At one point, she said, Hall produced a handgun and threatened to shoot one of Dykeman's two dogs if Dykeman didn't leave the house. Hall also allegedly pulled Dykeman's hair and broke the phone when she tried to call 911.
According to the restraining order request, Dykeman then ran into the garage with Hall following her, gun in hand. Dykeman said she blocked the door to keep Hall from getting in the garage, but Hall drove off.
Shortly after Hall's arrest, Gamble acknowledged that the judge had been feeling unusual pressure in recent months because of conflicts with defense lawyers. The only criminal judge in the county's small Lompoc courthouse, Hall was known for tough sentencing and a tough judicial style.
County public defenders subsequently have confirmed that they had discussed lodging mass peremptory challenges against Hall, to have her thrown off all criminal cases.
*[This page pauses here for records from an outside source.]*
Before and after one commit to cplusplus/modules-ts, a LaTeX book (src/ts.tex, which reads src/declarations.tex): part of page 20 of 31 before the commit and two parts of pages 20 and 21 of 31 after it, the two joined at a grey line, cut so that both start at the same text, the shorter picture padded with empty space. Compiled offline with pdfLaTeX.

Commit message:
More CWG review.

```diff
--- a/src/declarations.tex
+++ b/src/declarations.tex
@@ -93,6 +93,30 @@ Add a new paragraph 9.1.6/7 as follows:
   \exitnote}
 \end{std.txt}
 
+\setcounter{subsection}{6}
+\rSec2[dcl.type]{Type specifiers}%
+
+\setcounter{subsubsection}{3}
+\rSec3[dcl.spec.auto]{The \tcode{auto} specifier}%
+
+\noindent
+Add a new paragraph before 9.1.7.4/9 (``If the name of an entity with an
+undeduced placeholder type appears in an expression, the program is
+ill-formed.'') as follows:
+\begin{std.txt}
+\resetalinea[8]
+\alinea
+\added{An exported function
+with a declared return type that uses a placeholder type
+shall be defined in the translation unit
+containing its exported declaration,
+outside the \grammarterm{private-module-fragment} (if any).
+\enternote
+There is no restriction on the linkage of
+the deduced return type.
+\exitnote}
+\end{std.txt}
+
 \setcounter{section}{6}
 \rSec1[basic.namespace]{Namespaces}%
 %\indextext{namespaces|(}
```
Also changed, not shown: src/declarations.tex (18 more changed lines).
That practice, known as "papering" a judge, can sometimes fatally damage a jurist's career by rendering him or her unable to handle cases.
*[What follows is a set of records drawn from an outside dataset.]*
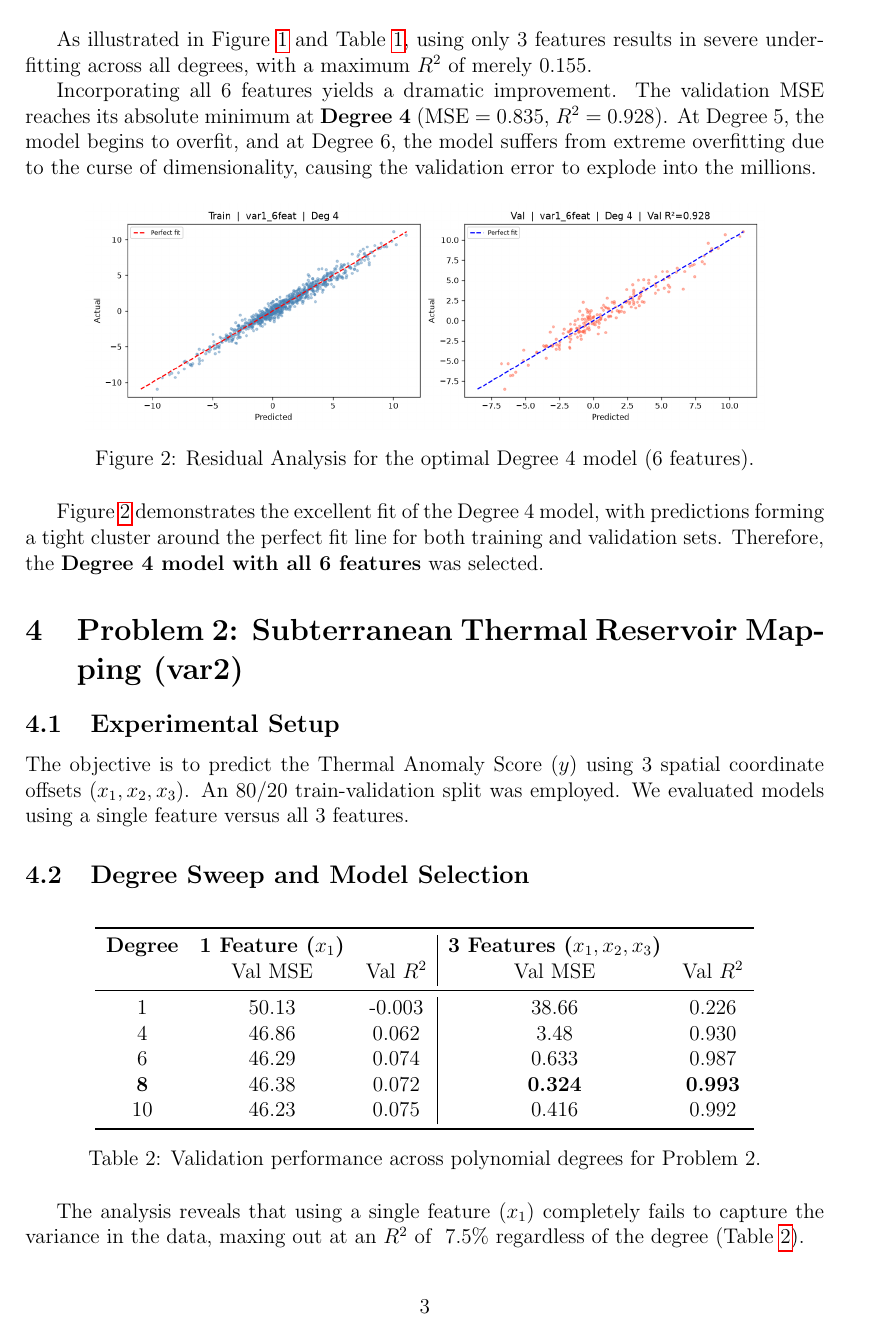
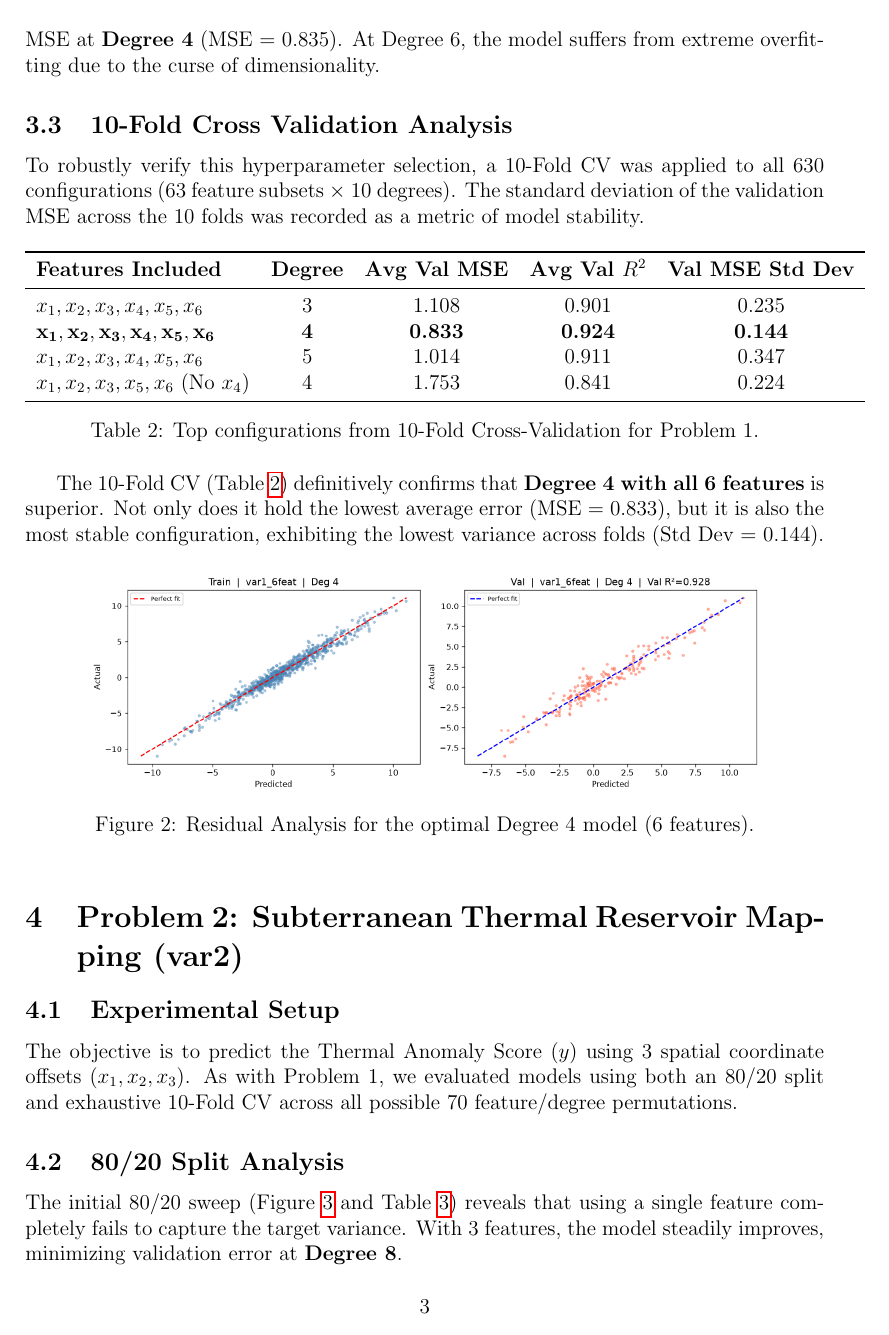
Before and after one commit to Shreyas-SK-21/ML-Assignment1, a LaTeX document (resources/report.tex): page 3 of 5. Compiled offline with pdfLaTeX.

Commit message:
updated the tex file

```diff
--- a/resources/report.tex
+++ b/resources/report.tex
@@ -79,9 +76,28 @@ We swept the polynomial degree from 1 to 10. The evaluation metrics used were Me
 \label{tab:var1_sweep}
 \end{table}
 
-As illustrated in Figure \ref{fig:var1_sweep} and Table \ref{tab:var1_sweep}, using only 3 features results in severe underfitting across all degrees, with a maximum $R^2$ of merely 0.155.
+As illustrated in Figure \ref{fig:var1_sweep} and Table \ref{tab:var1_sweep}, omitting features (e.g., using only 3 features) results in severe underfitting. Incorporating all 6 features yields an optimal validation MSE at \textbf{Degree 4} (MSE = 0.835). At Degree 6, the model suffers from extreme overfitting due to the curse of dimensionality.
 
-Incorporating all 6 features yields a dramatic improvement. The validation MSE reaches its absolute minimum at \textbf{Degree 4} (MSE = 0.835, $R^2$ = 0.928). At Degree 5, the model begins to overfit, and at Degree 6, the model suffers from extreme overfitting due to the curse of dimensionality, causing the validation error to explode into the millions.
+\subsection{10-Fold Cross Validation Analysis}
+To robustly verify this hyperparameter selection, a 10-Fold CV was applied to all 630 configurations (63 feature subsets $\times$ 10 degrees). The standard deviation of the validation MSE across the 10 folds was recorded as a metric of model stability.
+
+\begin{table}[h]
+\centering
+\begin{tabular}{l c c c c}
+\toprule
+\textbf{Features Included} & \textbf{Degree} & \textbf{Avg Val MSE} & \textbf{Avg Val $R^2$} & \textbf{Val MSE Std Dev} \\
+\midrule
+$x_1, x_2, x_3, x_4, x_5, x_6$ & 3 & 1.108 & 0.901 & 0.235 \\
+$\mathbf{x_1, x_2, x_3, x_4, x_5, x_6}$ & \textbf{4} & \textbf{0.833} & \textbf{0.924} & \textbf{0.144} \\
+$x_1, x_2, x_3, x_4, x_5, x_6$ & 5 & 1.014 & 0.911 & 0.347 \\
+$x_1, x_2, x_3, x_5, x_6$ (No $x_4$) & 4 & 1.753 & 0.841 & 0.224 \\
+\bottomrule
+\end{tabular}
+\caption{Top configurations from 10-Fold Cross-Validation for Problem 1.}
+\label{tab:var1_kfold}
+\end{table}
+
+The 10-Fold CV (Table \ref{tab:var1_kfold}) definitively confirms that \textbf{Degree 4 with all 6 features} is superior. Not only does it hold the lowest average error (MSE = 0.833), but it is also the most stable configuration, exhibiting the lowest variance across folds (Std Dev = 0.144).
 
 \begin{figure}[h]
     \centering
@@ -90,13 +106,11 @@ Incorporating all 6 features yields a dramatic improvement. The validation MSE r
     \label{fig:var1_res}
 \end{figure}
 
-Figure \ref{fig:var1_res} demonstrates the excellent fit of the Degree 4 model, with predictions forming a tight cluster around the perfect fit line for both training and validation sets. Therefore, the \textbf{Degree 4 model with all 6 features} was selected.
-
 \section{Problem 2: Subterranean Thermal Reservoir Mapping (var2)}
 \subsection{Experimental Setup}
-The objective is to predict the Thermal Anomaly Score ($y$) using 3 spatial coordinate offsets ($x_1, x_2, x_3$). An 80/20 train-validation split was employed. We evaluated models using a single feature versus all 3 features.
+The objective is to predict the Thermal Anomaly Score ($y$) using 3 spatial coordinate offsets ($x_1, x_2, x_3$). As with Problem 1, we evaluated models using both an 80/20 split and exhaustive 10-Fold CV across all possible 70 feature/degree permutations.
 
-\subsection{Degree Sweep and Model Selection}
+\subsection{80/20 Split Analysis}
 
 \begin{figure}[h]
     \centering
@@ -112,16 +126,15 @@ The objective is to predict the Thermal Anomaly Score ($y$) using 3 spatial coor
 \textbf{Degree} & \textbf{1 Feature ($x_1$)} & & \textbf{3 Features ($x_1, x_2, x_3$)} & \\
 & Val MSE & Val $R^2$ & Val MSE & Val $R^2$ \\
 \midrule
-1 & 50.13 & -0.003 & 38.66 & 0.226 \\
 4 & 46.86 & 0.062 & 3.48 & 0.930 \\
 6 & 46.29 & 0.074 & 0.633 & 0.987 \\
 \textbf{8} & 46.38 & 0.072 & \textbf{0.324} & \textbf{0.993} \\
 10 & 46.23 & 0.075 & 0.416 & 0.992 \\
 \bottomrule
 \end{tabular}
-\caption{Validation performance across polynomial degrees for Problem 2.}
+\caption{Validation performance across polynomial degrees (80/20 split) for Problem 2.}
 \label{tab:var2_sweep}
 \end{table}
 
-The analysis reveals that using a single feature ($x_1$) completely fails to capture the variance in the data, maxing out at an $R^2$ of ~7.5\% regardless of the degree (Table \ref{tab:var2_sweep}).
+The initial 80/20 sweep (Figure \ref{fig:var2_sweep} and Table \ref{tab:var2_sweep}) reveals that using a single feature completely fails to capture the target variance. With 3 features, the model steadily improves, minimizing validation error at \textbf{Degree 8}.
 
@@ -129,3 +157,7 @@ When utilizing all 3 features, the model's performance improves significantly. T
+\label{tab:var2_kfold}
+\end{table}
+
+The 10-Fold CV results in Table \ref{tab:var2_kfold} corroborate the 80/20 findings. At \textbf{Degree 8}, the validation MSE achieves its true minimum (0.273) alongside an exceptional stability metric (Std Dev = 0.027). Pushing the polynomial to Degree 10 drastically increases the standard deviation (0.196), indicating the onset of model variance.
 
 \begin{figure}[h]
     \centering
```
Also changed, not shown: resources/report.tex (34 more changed lines).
Earlier this month, Gamble said he hoped the charges against Hall would be confined to drunk driving. Prosecutors said they are withholding any decisions on battery or gun charges pending completion of a thorough investigation.
Hall has been ordered to appear Jan. 23 at the county courthouse in Santa Maria for arraignment, said Deputy Dist. Atty. Kimberly Smith. A preliminary hearing date will be set at that time, she said.
Victoria Henley, director and chief counsel for the Commission on Judicial Performance, said Monday that state law does not call for immediate suspension of a judge when charges are made in a criminal complaint. But suspension with pay does begin if a judge is bound over for trial.
After the Dec. 21 incident, Hall was transferred from Lompoc to the Santa Maria courthouse, where she has been preparing to help on civil cases. Gamble said Monday that she is continuing to report for work there.
Gamble said that once he has studied the case in more detail, he may request that the case be transferred outside the jurisdiction of the Santa Barbara County district attorney to the state attorney general's office. Such a change is frequently granted when issues of judicial propriety are involved.